On Saturday, I was in a Borders Express and picked up a copy of the Borders exclusive book The Great Snape Debate. (Hat Tip to swordofgryffindor.com for the heads up.) Yes, yet another "waiting for book 7" Harry Potter read. Just think how much fun it will be to have these speculative books in years to come, when the whole world knows the entire saga forwards and backwards!
This little book is a bit of publicity stunt, I guess, but such a smart one! My Borders is even hosting an actual debate Saturday after next, where people will come in and discuss Snape. The book is published by BenBella Press, the folks who do the "smart pop" series (I recently read their Flirting With Pride and Prejudice, to which I gave a mixed review over at Epinions). BenBella is known for having authors engage topics with a mixture of academic seriousness and fun.
The Great Snape Debate, as you might guess, contains essays debating Snape's loyalty and where it lies. To make it even more fun, the book is designed as a "flip book" with two covers. One side of the book is titled "The Case for Snape's Innocence" and has a cauldron with what looks like phoenix-shaped flames rising from it. When you flip the book, the other side reads "The Case for Snape's Guilt" and has the same cauldron with a big ol' green cobra-like serpent rearing his head. I have to keep the book flipped to the "Innocence" side, not only because of my own firm beliefs in Snape's ultimate loyalties, but because I'm afraid the cheesy but creepy looking snake might freak out my daughter.
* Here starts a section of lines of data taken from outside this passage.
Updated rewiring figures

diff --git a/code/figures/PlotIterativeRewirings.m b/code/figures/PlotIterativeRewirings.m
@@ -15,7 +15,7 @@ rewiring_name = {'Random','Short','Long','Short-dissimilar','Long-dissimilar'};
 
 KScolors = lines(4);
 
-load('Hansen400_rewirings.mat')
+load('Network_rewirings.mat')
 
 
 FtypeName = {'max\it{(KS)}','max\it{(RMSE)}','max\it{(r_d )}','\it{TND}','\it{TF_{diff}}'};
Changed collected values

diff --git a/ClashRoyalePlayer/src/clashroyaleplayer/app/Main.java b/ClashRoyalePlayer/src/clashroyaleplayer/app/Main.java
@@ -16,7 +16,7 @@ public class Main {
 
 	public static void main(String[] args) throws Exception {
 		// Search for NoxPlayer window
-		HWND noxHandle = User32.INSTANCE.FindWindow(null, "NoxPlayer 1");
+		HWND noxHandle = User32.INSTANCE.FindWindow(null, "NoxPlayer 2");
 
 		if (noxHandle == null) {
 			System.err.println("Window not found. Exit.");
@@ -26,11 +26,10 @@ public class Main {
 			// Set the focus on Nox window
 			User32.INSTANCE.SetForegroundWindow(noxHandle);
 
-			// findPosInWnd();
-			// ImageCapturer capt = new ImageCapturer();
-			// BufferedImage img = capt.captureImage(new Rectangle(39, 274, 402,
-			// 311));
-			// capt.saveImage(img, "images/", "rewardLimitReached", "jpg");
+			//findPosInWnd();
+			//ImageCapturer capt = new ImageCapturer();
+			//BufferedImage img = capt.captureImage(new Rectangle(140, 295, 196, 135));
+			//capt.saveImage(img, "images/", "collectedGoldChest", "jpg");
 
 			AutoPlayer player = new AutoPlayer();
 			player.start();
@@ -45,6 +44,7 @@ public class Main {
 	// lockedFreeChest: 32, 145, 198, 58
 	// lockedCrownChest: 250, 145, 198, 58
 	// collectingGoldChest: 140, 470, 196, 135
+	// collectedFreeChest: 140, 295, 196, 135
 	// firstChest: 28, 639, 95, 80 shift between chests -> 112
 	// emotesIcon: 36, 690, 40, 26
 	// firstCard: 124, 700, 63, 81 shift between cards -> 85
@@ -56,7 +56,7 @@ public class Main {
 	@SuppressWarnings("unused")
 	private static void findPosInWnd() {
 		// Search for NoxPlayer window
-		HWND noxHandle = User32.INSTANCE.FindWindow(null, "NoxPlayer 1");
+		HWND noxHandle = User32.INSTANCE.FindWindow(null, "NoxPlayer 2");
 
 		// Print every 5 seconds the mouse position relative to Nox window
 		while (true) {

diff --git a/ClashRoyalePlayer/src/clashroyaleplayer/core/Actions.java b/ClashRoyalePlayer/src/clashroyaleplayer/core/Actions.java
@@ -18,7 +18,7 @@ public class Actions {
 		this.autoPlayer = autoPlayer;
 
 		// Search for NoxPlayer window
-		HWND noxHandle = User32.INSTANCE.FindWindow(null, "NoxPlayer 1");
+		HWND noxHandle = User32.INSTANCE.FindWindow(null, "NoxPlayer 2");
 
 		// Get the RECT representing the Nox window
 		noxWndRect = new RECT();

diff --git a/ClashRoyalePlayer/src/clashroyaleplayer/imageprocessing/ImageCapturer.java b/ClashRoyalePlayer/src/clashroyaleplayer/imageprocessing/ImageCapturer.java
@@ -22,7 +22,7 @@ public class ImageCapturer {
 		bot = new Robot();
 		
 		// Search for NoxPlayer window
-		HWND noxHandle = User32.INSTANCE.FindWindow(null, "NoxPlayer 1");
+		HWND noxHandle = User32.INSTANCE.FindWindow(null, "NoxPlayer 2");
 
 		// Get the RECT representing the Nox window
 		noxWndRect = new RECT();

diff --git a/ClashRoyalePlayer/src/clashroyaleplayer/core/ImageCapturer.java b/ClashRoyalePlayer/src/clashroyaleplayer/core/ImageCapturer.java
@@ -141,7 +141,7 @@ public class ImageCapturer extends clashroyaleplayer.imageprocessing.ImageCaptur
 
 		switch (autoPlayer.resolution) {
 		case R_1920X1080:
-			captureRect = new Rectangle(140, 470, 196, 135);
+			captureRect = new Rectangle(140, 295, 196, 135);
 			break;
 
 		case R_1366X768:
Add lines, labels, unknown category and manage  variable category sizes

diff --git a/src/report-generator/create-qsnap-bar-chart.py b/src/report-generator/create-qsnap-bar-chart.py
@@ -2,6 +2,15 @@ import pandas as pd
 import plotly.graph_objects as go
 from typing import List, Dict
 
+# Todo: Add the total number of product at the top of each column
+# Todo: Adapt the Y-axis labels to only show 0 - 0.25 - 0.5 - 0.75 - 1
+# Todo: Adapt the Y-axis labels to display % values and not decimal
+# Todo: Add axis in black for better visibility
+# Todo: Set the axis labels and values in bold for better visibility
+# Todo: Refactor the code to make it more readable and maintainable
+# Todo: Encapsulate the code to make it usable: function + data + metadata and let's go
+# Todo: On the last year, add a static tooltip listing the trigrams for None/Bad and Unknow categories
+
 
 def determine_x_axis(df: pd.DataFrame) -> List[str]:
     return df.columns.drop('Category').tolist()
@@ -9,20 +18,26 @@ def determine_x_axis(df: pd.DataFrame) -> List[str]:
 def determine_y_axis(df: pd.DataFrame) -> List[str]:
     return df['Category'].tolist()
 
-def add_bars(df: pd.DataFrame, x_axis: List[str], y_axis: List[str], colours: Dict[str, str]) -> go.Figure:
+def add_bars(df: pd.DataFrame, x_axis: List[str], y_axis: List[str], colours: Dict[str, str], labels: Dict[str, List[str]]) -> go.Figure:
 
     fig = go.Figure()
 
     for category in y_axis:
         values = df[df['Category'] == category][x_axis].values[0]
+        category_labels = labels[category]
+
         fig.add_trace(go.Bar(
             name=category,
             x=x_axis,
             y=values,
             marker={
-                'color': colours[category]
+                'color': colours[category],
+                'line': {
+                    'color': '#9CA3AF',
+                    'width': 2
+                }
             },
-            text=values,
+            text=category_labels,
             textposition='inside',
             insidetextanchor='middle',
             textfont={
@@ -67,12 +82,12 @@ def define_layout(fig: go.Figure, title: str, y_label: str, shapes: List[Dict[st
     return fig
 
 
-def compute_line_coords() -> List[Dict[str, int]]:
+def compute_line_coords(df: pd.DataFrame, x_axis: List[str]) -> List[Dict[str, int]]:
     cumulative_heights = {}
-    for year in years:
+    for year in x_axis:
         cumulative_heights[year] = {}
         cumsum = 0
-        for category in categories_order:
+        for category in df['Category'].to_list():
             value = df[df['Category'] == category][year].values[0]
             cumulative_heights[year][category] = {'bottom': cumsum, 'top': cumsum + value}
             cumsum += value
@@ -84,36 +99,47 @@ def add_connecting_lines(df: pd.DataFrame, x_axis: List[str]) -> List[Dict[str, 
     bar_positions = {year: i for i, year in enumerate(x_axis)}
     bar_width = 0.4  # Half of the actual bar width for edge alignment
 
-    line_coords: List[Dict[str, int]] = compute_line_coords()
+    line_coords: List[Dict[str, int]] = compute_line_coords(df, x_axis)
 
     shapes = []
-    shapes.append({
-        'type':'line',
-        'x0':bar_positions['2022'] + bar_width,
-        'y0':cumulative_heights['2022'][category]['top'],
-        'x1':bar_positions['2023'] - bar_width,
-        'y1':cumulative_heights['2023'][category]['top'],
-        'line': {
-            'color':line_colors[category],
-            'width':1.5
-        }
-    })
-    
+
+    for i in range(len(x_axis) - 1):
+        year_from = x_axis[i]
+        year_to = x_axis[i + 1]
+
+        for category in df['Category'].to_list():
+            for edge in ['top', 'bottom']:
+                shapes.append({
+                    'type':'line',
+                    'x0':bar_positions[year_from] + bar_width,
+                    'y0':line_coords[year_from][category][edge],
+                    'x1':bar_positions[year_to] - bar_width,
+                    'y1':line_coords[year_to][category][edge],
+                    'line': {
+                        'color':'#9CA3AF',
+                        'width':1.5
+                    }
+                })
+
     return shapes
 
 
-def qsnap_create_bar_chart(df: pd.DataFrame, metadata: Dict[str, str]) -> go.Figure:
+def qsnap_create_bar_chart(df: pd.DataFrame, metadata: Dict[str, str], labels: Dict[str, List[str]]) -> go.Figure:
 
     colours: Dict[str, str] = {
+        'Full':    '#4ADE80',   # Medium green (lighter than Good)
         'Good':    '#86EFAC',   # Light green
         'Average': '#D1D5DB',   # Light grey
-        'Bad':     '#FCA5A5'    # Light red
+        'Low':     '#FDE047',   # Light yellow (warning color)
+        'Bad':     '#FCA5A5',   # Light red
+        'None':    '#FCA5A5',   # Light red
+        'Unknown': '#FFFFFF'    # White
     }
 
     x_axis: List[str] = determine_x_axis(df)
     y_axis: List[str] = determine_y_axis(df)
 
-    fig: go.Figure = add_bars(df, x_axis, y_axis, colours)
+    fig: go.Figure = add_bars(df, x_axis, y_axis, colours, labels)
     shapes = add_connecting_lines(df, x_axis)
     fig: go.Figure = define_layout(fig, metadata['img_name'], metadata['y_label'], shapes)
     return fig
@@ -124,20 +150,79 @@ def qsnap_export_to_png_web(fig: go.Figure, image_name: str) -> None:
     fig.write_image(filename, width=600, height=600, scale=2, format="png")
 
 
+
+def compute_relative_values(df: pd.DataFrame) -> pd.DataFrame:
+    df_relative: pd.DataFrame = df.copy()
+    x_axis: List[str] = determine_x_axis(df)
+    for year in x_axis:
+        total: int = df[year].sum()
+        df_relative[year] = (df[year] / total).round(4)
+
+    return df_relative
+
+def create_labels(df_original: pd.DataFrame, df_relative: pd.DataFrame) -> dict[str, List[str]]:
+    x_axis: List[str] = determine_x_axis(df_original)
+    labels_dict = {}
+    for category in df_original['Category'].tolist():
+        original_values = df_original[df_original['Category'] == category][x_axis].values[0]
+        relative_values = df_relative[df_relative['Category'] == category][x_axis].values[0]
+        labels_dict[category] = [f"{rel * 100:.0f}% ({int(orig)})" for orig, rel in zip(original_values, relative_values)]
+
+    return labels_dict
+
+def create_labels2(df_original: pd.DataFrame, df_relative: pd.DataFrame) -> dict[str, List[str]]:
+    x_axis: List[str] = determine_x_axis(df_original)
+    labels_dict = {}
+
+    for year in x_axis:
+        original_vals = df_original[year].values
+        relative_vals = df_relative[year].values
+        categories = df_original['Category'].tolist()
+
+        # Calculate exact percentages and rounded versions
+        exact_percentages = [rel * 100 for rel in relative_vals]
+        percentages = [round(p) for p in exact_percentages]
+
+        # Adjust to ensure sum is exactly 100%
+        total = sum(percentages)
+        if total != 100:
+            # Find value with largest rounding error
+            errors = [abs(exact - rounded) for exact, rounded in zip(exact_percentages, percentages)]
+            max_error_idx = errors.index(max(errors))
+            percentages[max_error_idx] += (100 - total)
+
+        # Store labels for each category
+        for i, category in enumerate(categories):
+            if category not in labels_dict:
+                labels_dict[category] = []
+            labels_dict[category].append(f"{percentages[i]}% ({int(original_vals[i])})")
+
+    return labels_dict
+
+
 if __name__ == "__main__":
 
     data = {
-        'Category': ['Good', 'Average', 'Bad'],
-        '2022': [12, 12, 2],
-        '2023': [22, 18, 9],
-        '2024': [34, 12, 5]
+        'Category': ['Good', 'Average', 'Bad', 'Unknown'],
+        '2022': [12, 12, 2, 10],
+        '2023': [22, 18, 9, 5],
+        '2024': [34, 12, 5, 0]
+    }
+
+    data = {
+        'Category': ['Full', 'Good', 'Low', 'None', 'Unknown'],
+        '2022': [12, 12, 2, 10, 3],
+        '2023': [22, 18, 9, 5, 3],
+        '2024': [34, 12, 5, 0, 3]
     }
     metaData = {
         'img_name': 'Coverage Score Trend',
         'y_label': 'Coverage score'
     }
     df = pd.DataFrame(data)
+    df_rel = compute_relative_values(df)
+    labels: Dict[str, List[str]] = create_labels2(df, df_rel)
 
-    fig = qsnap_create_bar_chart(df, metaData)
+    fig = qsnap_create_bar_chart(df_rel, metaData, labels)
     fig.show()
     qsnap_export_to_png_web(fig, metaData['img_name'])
With so many of these kinds of speculative books coming out in the months leading up to the release of Deathly Hallows, I honestly would not have bought this one (or perhaps even looked at it twice) except that one of the three contributing authors is Orson Scott Card. That hooked me immediately. Card is a superb writer, and also (and this is what really interests me) a superb writer about writing. I knew he was a Harry fan, and I was curious to hear his take on what he thinks Rowling has been up to with Snape's character as well as with the series in general. His main essay is found right in the middle of the book (near the flip section) and is entitled "Who is Snape?" He traces his development as a character throughout the series, and speculates a bit as to the way his role may have evolved in Rowling's own creative process. I don't think I agree with all of his ideas, but that makes it more fun.
One of the more interesting observations he makes (and unpacks) is that "1. The character is the servant of the story... (and) 2. The author is also the servant of her most deeply held beliefs -- the things that she believes without even knowing she believes them. "
As fun as it is, The Great Snape Debate is not, as far as I can tell from my selective reading of the essays thus far, anywhere near the caliber of some of the really excellent pre-book 7 work. My favorite two, and I would wager two of the very best, are Janet Batchler's What Will Harry Do? and John Granger's Unlocking Harry Potter. If you can only read (or purchase) two books concerning Harry Potter before we reach the final installment, those are the two. Janet brings a screenwriter's eye to the unfolding drama of the series, helping readers notice "set-ups" and be on the lookout for "pay-offs." Her book is comprehensive, painstaking, sticks with the canon, and is a lot of fun to read! John's book is a tour de force...especially when it comes to looking at HP in light of alchemical literature and postmodernism. I'm still working my way slowly through it and enjoying every bit.
Meanwhile, I'm continuing my re-read of Harry, and have just finished Prisoner of Azkaban. I think it's still my favorite book of the first six. What's your's?